## Task instructions
Each line of the records must appear in your answer exactly, with no pictures.

## Change detection data
──────
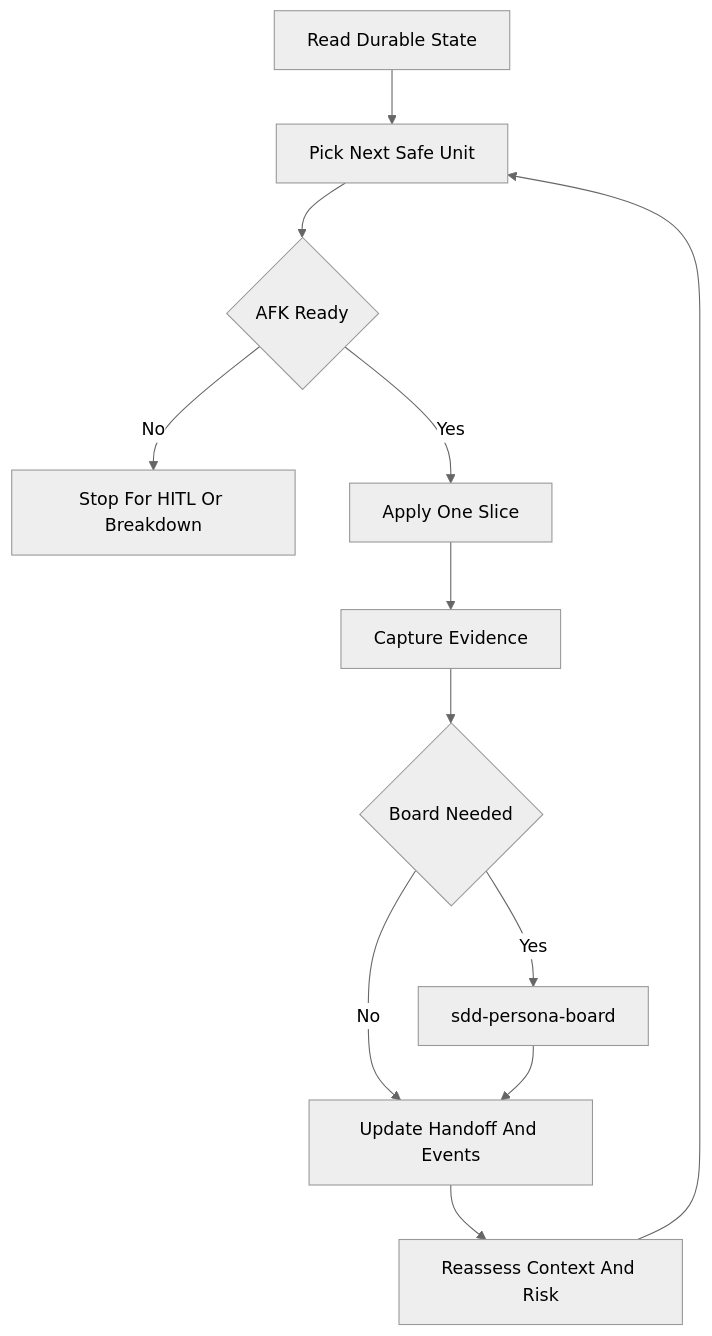
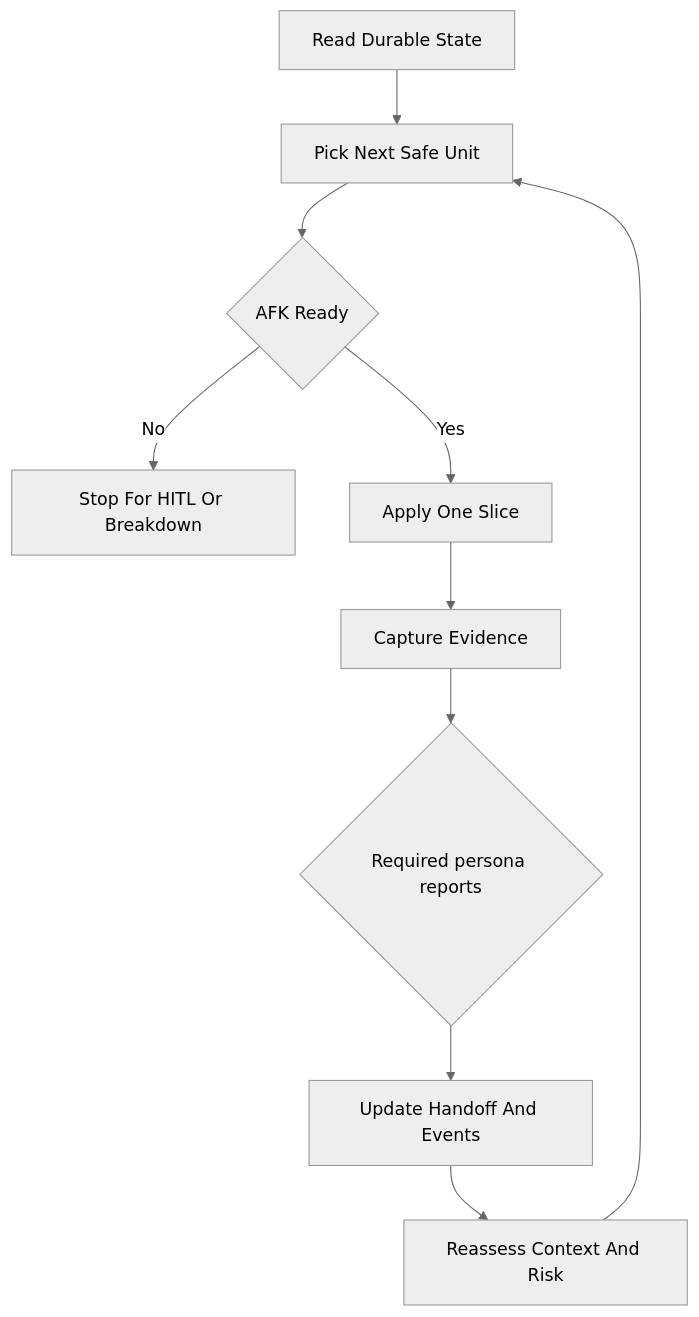
Before and after one commit to devopstales/skillgrid: the second of 3 diagrams in docs/02-workflow-usage.md, drawn with Mermaid (neutral theme). The commit also changed other lines of this file and 221 other files, not shown here.

````diff
--- a/docs/02-workflow-usage.md
+++ b/docs/02-workflow-usage.md
@@ -232,14 +231,12 @@
 ```mermaid
 flowchart TD
   State[Read Durable State] --> Pick[Pick Next Safe Unit]
   Pick --> Gate{AFK Ready}
   Gate -->|No| Stop[Stop For HITL Or Breakdown]
   Gate -->|Yes| Apply[Apply One Slice]
   Apply --> Evidence[Capture Evidence]
-  Evidence --> BoardNeed{Board Needed}
-  BoardNeed -->|Yes| Board[sdd-persona-board]
-  BoardNeed -->|No| Update[Update Handoff And Events]
-  Board --> Update
+  Evidence --> PersonaGate{Required persona reports}
+  PersonaGate --> Update[Update Handoff And Events]
   Update --> Reassess[Reassess Context And Risk]
   Reassess --> Pick
 ```
````
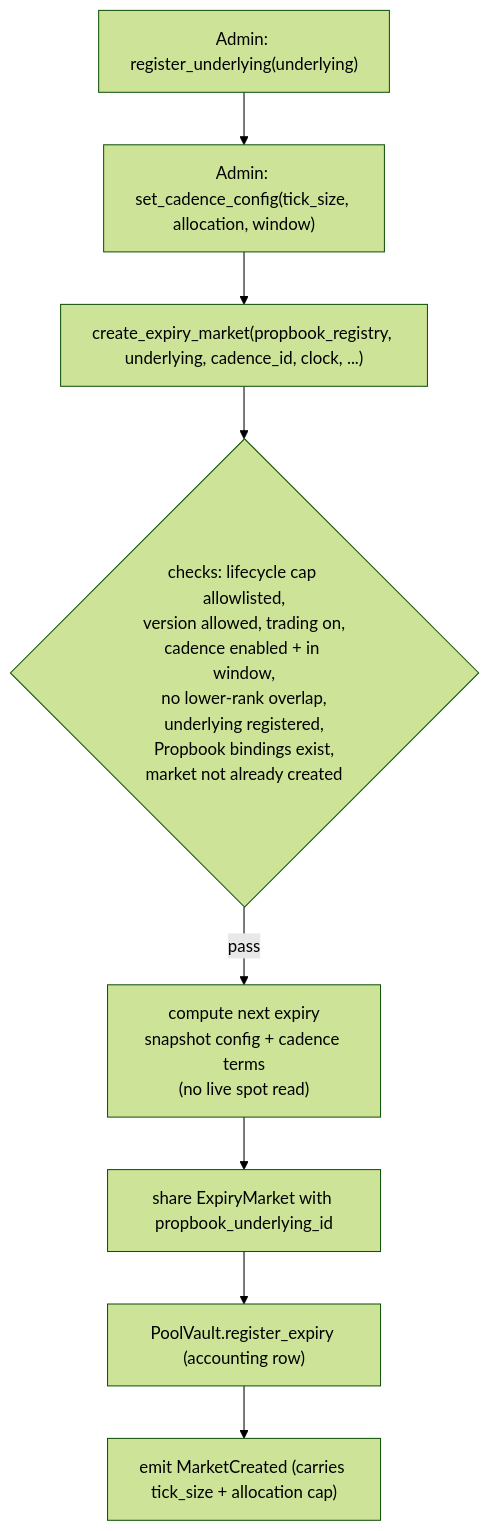
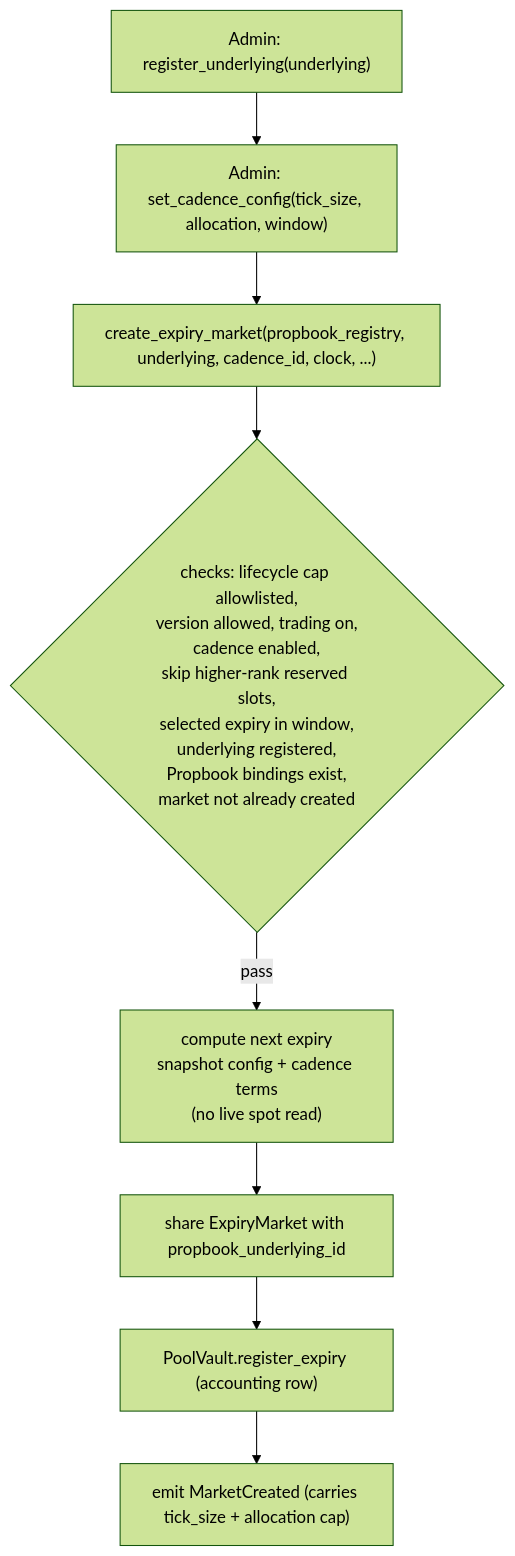
Before and after one commit to MystenLabs/deepbookv3: the first of 2 diagrams in packages/predict/docs/concepts/markets-and-positions.md, drawn with Mermaid (forest theme). The commit also changed other lines of this file and 3 other files, not shown here.

Commit message:
Skip reserved cadence expiries

````diff
--- a/packages/predict/docs/concepts/markets-and-positions.md
+++ b/packages/predict/docs/concepts/markets-and-positions.md
@@ -26,10 +26,10 @@
 ```mermaid
 flowchart TD
   A["Admin: register_underlying(underlying)"] --> B["Admin: set_cadence_config(tick_size, allocation, window)"]
   B --> C["create_expiry_market(propbook_registry, underlying, cadence_id, clock, ...)"]
-  C --> D{"checks: lifecycle cap allowlisted,<br/>version allowed, trading on,<br/>cadence enabled + in window,<br/>no lower-rank overlap,<br/>underlying registered,<br/>Propbook bindings exist,<br/>market not already created"}
+  C --> D{"checks: lifecycle cap allowlisted,<br/>version allowed, trading on,<br/>cadence enabled,<br/>skip higher-rank reserved slots,<br/>selected expiry in window,<br/>underlying registered,<br/>Propbook bindings exist,<br/>market not already created"}
   D -->|pass| E["compute next expiry<br/>snapshot config + cadence terms<br/>(no live spot read)"]
   E --> F["share ExpiryMarket with propbook_underlying_id"]
   F --> G["PoolVault.register_expiry (accounting row)"]
   G --> H["emit MarketCreated (carries tick_size + allocation cap)"]
 ```
````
──────
## Your solution
Before and after one commit to devopstales/skillgrid: the second of 3 diagrams in docs/02-workflow-usage.md, drawn with Mermaid (neutral theme). The commit also changed other lines of this file and 221 other files, not shown here.

````diff
--- a/docs/02-workflow-usage.md
+++ b/docs/02-workflow-usage.md
@@ -232,14 +231,12 @@
 ```mermaid
 flowchart TD
   State[Read Durable State] --> Pick[Pick Next Safe Unit]
   Pick --> Gate{AFK Ready}
   Gate -->|No| Stop[Stop For HITL Or Breakdown]
   Gate -->|Yes| Apply[Apply One Slice]
   Apply --> Evidence[Capture Evidence]
-  Evidence --> BoardNeed{Board Needed}
-  BoardNeed -->|Yes| Board[sdd-persona-board]
-  BoardNeed -->|No| Update[Update Handoff And Events]
-  Board --> Update
+  Evidence --> PersonaGate{Required persona reports}
+  PersonaGate --> Update[Update Handoff And Events]
   Update --> Reassess[Reassess Context And Risk]
   Reassess --> Pick
 ```
````
Before and after one commit to MystenLabs/deepbookv3: the first of 2 diagrams in packages/predict/docs/concepts/markets-and-positions.md, drawn with Mermaid (forest theme). The commit also changed other lines of this file and 3 other files, not shown here.

Commit message:
Skip reserved cadence expiries

````diff
--- a/packages/predict/docs/concepts/markets-and-positions.md
+++ b/packages/predict/docs/concepts/markets-and-positions.md
@@ -26,10 +26,10 @@
 ```mermaid
 flowchart TD
   A["Admin: register_underlying(underlying)"] --> B["Admin: set_cadence_config(tick_size, allocation, window)"]
   B --> C["create_expiry_market(propbook_registry, underlying, cadence_id, clock, ...)"]
-  C --> D{"checks: lifecycle cap allowlisted,<br/>version allowed, trading on,<br/>cadence enabled + in window,<br/>no lower-rank overlap,<br/>underlying registered,<br/>Propbook bindings exist,<br/>market not already created"}
+  C --> D{"checks: lifecycle cap allowlisted,<br/>version allowed, trading on,<br/>cadence enabled,<br/>skip higher-rank reserved slots,<br/>selected expiry in window,<br/>underlying registered,<br/>Propbook bindings exist,<br/>market not already created"}
   D -->|pass| E["compute next expiry<br/>snapshot config + cadence terms<br/>(no live spot read)"]
   E --> F["share ExpiryMarket with propbook_underlying_id"]
   F --> G["PoolVault.register_expiry (accounting row)"]
   G --> H["emit MarketCreated (carries tick_size + allocation cap)"]
 ```
````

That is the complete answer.